[What the exercise asks] Search the records for the string "redirect". Copy each line where it occurs.

[Task data]
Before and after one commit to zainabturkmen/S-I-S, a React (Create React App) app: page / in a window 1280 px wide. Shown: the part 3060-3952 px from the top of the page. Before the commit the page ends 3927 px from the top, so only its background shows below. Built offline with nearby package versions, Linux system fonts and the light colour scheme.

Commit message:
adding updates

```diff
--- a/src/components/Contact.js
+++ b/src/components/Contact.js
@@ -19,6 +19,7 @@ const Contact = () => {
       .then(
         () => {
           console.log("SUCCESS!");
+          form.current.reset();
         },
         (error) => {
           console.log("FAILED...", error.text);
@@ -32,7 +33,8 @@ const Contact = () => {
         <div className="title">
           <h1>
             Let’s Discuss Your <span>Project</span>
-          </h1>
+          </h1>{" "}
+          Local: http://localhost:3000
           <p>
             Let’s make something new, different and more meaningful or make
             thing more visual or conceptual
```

---

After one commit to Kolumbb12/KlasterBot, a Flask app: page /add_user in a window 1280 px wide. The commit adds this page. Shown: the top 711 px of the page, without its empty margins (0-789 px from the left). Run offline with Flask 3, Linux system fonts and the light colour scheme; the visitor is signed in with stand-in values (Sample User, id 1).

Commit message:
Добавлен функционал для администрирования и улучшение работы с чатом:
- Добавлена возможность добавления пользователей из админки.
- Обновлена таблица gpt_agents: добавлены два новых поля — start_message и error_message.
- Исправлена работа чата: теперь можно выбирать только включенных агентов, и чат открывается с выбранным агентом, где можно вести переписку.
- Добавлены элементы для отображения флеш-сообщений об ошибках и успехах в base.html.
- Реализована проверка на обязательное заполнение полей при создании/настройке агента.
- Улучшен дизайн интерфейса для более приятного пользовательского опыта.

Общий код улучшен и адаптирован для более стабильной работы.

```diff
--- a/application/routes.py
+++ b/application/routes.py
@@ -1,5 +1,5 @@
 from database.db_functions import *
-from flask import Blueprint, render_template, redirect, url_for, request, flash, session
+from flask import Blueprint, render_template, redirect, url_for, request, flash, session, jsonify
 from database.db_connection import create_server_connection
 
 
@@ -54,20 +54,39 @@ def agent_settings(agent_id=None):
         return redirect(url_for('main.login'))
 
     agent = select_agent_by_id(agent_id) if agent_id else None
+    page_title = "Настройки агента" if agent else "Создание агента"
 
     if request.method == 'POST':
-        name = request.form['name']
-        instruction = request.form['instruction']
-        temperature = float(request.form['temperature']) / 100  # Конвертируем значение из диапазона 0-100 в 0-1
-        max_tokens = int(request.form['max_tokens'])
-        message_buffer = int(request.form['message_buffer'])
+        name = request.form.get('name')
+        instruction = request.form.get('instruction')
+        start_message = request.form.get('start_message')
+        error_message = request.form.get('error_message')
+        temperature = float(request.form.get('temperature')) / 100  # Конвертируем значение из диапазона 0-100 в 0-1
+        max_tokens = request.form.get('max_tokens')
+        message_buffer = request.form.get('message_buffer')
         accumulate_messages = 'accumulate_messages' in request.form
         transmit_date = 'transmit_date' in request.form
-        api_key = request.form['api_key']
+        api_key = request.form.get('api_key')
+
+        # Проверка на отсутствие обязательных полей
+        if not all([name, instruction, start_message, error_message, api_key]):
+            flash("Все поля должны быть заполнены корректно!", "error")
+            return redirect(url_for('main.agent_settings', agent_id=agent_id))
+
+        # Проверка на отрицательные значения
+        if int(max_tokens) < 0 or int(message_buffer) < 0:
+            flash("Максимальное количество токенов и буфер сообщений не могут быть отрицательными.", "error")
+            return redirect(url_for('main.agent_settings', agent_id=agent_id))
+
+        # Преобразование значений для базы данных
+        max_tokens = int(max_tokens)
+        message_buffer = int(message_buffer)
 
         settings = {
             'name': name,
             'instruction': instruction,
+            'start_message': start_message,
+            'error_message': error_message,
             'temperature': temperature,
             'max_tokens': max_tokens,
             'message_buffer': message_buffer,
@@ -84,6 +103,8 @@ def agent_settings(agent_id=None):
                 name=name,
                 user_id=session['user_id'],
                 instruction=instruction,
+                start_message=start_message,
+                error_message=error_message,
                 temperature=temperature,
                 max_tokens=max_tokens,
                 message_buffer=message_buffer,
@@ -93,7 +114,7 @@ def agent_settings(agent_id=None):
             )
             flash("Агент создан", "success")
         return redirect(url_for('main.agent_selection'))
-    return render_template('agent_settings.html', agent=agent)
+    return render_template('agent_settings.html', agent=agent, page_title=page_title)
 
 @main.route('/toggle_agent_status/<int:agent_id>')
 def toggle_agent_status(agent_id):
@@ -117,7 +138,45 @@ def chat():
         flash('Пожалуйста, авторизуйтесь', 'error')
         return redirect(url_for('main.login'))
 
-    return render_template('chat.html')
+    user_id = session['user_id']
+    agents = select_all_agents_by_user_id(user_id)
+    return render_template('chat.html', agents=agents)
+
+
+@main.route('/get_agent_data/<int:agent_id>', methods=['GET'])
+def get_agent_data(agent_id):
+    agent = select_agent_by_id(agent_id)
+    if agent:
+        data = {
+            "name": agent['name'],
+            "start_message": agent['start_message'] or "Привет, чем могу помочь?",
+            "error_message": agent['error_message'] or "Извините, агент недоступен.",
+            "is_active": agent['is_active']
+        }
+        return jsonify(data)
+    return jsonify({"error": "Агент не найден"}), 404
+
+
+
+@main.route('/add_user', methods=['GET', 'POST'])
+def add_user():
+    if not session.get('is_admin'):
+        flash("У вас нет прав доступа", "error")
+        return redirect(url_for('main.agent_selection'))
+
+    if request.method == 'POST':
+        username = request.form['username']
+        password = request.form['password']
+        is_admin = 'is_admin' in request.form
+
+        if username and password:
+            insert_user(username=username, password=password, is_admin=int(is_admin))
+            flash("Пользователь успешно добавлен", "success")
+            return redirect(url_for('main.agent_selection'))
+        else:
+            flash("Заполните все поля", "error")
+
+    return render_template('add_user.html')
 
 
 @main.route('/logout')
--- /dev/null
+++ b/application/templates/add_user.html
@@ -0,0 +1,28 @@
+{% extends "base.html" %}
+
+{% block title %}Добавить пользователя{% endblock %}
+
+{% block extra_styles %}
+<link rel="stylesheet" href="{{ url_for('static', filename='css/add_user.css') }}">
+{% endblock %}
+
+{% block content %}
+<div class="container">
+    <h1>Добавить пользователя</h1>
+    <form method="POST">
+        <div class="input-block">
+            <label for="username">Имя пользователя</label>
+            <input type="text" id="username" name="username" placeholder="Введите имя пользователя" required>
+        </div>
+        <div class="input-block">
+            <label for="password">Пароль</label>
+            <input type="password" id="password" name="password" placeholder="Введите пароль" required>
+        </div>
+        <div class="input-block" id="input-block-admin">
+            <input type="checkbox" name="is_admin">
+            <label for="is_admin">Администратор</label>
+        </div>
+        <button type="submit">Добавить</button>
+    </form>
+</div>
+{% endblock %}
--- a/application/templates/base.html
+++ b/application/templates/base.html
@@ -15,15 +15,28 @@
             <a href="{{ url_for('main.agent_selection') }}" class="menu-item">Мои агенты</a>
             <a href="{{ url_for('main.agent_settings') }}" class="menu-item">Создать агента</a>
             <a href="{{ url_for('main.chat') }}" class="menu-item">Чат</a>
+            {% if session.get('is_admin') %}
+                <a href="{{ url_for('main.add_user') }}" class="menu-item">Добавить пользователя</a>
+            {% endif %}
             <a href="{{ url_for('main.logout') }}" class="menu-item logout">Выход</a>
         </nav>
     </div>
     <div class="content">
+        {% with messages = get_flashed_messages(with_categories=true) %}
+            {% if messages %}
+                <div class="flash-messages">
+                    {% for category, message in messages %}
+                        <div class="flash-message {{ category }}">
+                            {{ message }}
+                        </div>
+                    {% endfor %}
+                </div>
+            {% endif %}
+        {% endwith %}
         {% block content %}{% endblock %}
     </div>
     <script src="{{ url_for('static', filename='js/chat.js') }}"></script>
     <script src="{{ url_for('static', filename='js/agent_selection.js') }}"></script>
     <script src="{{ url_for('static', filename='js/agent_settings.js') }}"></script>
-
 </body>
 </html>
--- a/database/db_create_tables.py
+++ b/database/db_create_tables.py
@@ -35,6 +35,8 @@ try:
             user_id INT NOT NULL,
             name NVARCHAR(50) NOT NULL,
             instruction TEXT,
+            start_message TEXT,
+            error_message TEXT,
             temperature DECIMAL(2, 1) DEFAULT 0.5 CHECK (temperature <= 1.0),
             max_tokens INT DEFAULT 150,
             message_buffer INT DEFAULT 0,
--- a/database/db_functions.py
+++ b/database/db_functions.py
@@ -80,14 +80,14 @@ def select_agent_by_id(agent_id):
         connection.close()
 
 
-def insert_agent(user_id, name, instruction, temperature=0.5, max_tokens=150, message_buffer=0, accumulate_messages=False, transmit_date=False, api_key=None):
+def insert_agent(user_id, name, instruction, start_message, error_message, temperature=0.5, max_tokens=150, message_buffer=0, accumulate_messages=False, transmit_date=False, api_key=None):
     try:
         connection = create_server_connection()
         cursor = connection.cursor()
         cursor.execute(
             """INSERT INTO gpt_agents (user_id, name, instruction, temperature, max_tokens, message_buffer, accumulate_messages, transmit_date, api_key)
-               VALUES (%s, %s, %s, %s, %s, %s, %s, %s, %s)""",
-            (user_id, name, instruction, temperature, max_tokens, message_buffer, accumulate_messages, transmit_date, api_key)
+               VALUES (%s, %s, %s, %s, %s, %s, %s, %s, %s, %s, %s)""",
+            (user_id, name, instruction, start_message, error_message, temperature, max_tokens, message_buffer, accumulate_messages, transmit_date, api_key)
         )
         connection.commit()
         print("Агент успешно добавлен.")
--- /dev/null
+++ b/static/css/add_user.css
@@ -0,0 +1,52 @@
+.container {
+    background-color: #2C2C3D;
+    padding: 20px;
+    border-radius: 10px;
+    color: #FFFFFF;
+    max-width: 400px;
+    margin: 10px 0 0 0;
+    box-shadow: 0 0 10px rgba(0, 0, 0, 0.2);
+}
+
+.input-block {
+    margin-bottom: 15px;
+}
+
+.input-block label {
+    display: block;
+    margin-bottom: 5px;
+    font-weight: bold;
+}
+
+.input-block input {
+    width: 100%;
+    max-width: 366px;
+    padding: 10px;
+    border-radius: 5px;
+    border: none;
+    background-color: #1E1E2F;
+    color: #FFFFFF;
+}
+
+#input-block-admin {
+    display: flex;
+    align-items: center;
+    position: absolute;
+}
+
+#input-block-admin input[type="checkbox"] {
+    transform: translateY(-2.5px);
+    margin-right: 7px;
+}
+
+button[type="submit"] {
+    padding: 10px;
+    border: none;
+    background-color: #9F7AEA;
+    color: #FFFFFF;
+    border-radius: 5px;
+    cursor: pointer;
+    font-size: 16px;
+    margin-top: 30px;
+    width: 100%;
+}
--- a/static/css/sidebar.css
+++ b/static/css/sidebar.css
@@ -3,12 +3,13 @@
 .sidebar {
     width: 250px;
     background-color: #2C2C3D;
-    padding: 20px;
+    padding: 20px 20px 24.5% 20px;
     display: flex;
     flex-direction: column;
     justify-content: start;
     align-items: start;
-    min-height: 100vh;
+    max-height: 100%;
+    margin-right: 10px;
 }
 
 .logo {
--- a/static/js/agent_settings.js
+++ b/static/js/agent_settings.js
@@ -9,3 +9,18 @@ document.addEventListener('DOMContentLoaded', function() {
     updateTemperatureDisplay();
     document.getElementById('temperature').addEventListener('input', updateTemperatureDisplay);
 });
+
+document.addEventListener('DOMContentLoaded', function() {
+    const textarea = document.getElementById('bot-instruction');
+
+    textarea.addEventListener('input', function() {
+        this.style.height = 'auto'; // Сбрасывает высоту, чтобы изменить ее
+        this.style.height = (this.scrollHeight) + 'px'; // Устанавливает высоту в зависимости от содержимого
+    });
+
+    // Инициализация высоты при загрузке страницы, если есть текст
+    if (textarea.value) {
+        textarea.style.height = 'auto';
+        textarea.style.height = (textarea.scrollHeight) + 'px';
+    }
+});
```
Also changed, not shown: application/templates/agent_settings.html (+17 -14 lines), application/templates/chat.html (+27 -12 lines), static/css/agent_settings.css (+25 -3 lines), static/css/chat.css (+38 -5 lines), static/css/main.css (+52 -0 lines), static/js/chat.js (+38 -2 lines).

---

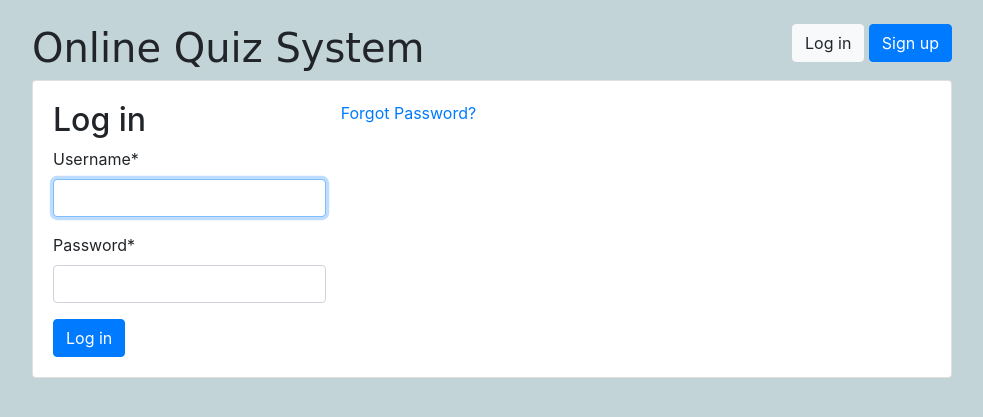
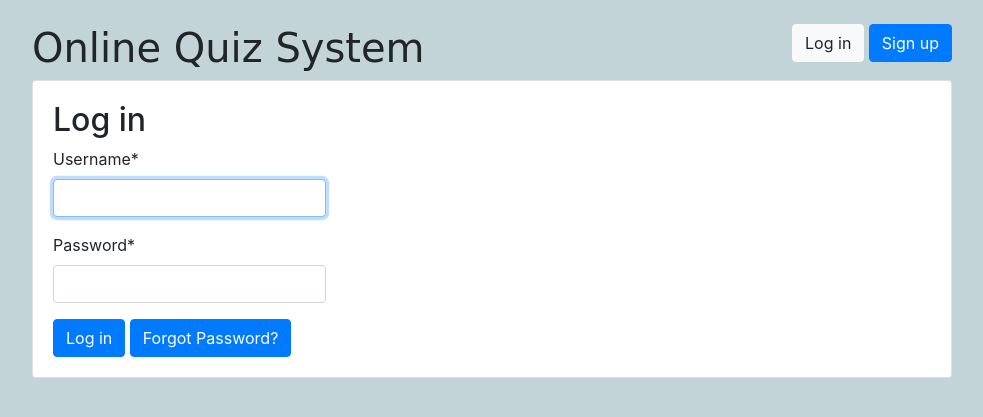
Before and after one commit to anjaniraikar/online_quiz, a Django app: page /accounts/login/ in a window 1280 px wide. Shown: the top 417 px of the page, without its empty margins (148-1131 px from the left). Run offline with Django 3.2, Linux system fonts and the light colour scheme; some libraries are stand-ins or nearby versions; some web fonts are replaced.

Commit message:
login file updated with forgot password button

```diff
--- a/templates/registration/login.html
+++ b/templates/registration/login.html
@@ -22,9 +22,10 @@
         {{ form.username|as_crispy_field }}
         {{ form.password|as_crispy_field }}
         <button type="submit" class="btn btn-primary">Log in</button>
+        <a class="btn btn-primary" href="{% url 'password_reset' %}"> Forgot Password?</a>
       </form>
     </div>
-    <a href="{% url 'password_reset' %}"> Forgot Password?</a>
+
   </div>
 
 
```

[Task answer]
-from flask import Blueprint, render_template, redirect, url_for, request, flash, session
+from flask import Blueprint, render_template, redirect, url_for, request, flash, session, jsonify
         return redirect(url_for('main.login'))
+            return redirect(url_for('main.agent_settings', agent_id=agent_id))
+            return redirect(url_for('main.agent_settings', agent_id=agent_id))
         return redirect(url_for('main.agent_selection'))
         return redirect(url_for('main.login'))
+        return redirect(url_for('main.agent_selection'))
+            return redirect(url_for('main.agent_selection'))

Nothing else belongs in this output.